- Small configuration differences (8mb vs 64mb memory_limit) can be mind-boggling
- Generally still plays nicely with being made immutable
Am I immutable yet? Uhm, hrm, not quite.
What can fail? download, configure, also, download half of the internet (and not necessarily the good parts), tight grip on versions
Step 3: Isolate from the Framework
- Frameworks change a bit more often
- Again, you don’t always want to move forward
- Usually have more security issues (26 Python CVEs vs 48 Django CVEs)
- Starts to fight back on being made immutable (primarily in the separation between app code and framework)
Am I immutable yet? Getting close! Hard to distinguish now.
What can fail? Often is slow, can run out of disk, frequently requires IO-intensive processes
Step 4: Immutability achieved!
- This is what most immutable services will look like
- You don’t need to re-build your service from scratch to get here, but it might take some extra effort to make sure it’s only writing in specific places
- Allows you to use auto-scale solutions
Am I immutable yet? YES! WINNER!
What can fail? Can’t always be accessed concurrently, race condition with service start up
Step 5: Immutable + stateless
- Read-only data like static websites (no runtime in production)
- Workers that process data & farm out to a queue (same runtime, no local state)
Am I immutable yet? Super immutable, you can never be changed again
The immutable ladder
What your development-to-production cycle looks like
Why climb the ladder?
- The higher in the immutable ladder, the less risk of failure to bring up an instance
- Clouds are meant to be even less reliable than data centers, so you want to optimise for your instances disappearing as soon as you can
- The more you scale, the more these investments pay off
- Reduces distances between dev & ops, making DevOps practices cheaper
- Move as much as you can to pre-deployment (image bake stage), including configuration management systems
What comes after you’ve climbed the ladder?
- Move logs out, have something to consume them
- Deployment technologies to help kill and bring up new cattle
- Looking back down, it doesn’t seem much more of a climb than traditional web service deployments, it just took a different mindset to get there
What Bitnami is doing to make it easy to embrace the future
- Working to configure popular web frameworks with smart defaults that lead naturally to building immutable services
- Building containers and cloud images in a consistent way, to make it easy to transition from development to production

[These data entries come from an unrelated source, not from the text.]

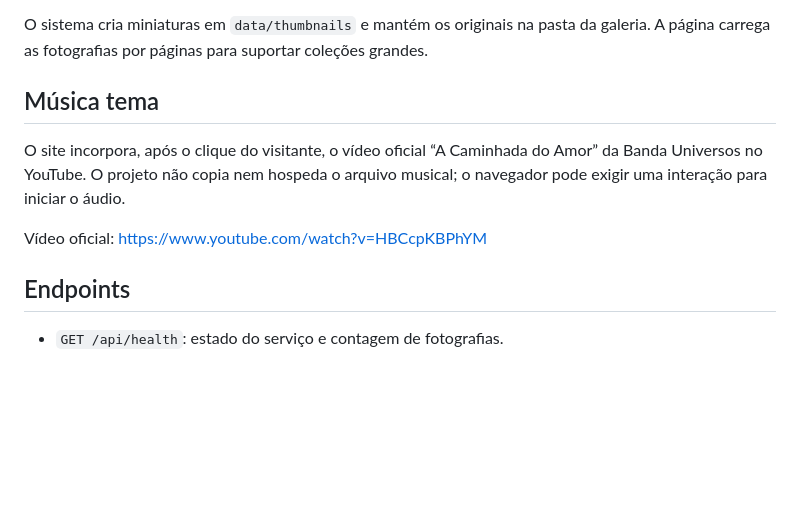
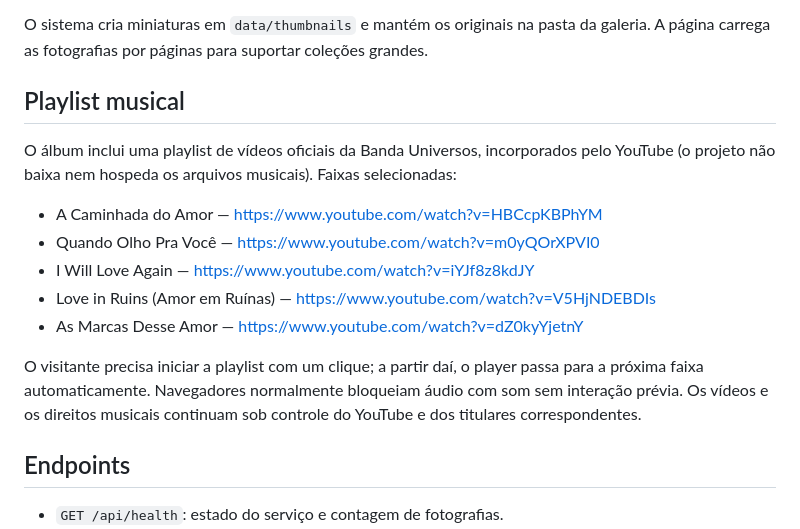
Before and after one commit to JLeoBRx/TheloveWalk2026registro, a Markdown page: README.md, the part around the change. Rendered like a GitHub page; blank space fills up the shorter version.

Commit message:
Document official romantic playlist and browser autoplay behavior

```diff
--- a/README.md
+++ b/README.md
@@ -50,11 +50,17 @@ Não publique nem compartilhe esse token. Inicie o servidor:
 
 O sistema cria miniaturas em `data/thumbnails` e mantém os originais na pasta da galeria. A página carrega as fotografias por páginas para suportar coleções grandes.
 
-## Música tema
+## Playlist musical
 
-O site incorpora, após o clique do visitante, o vídeo oficial “A Caminhada do Amor” da Banda Universos no YouTube. O projeto não copia nem hospeda o arquivo musical; o navegador pode exigir uma interação para iniciar o áudio.
+O álbum inclui uma playlist de vídeos oficiais da Banda Universos, incorporados pelo YouTube (o projeto não baixa nem hospeda os arquivos musicais). Faixas selecionadas:
 
-Vídeo oficial: https://www.youtube.com/watch?v=HBCcpKBPhYM
+- A Caminhada do Amor — https://www.youtube.com/watch?v=HBCcpKBPhYM
+- Quando Olho Pra Você — https://www.youtube.com/watch?v=m0yQOrXPVI0
+- I Will Love Again — https://www.youtube.com/watch?v=iYJf8z8kdJY
+- Love in Ruins (Amor em Ruínas) — https://www.youtube.com/watch?v=V5HjNDEBDIs
+- As Marcas Desse Amor — https://www.youtube.com/watch?v=dZ0kyYjetnY
+
+O visitante precisa iniciar a playlist com um clique; a partir daí, o player passa para a próxima faixa automaticamente. Navegadores normalmente bloqueiam áudio com som sem interação prévia. Os vídeos e os direitos musicais continuam sob controle do YouTube e dos titulares correspondentes.
 
 ## Endpoints
 
```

- Writing and maintaining documentation on best practices on how to start a new project to make it easy to deploy immutably
- Other products to be announced ;-)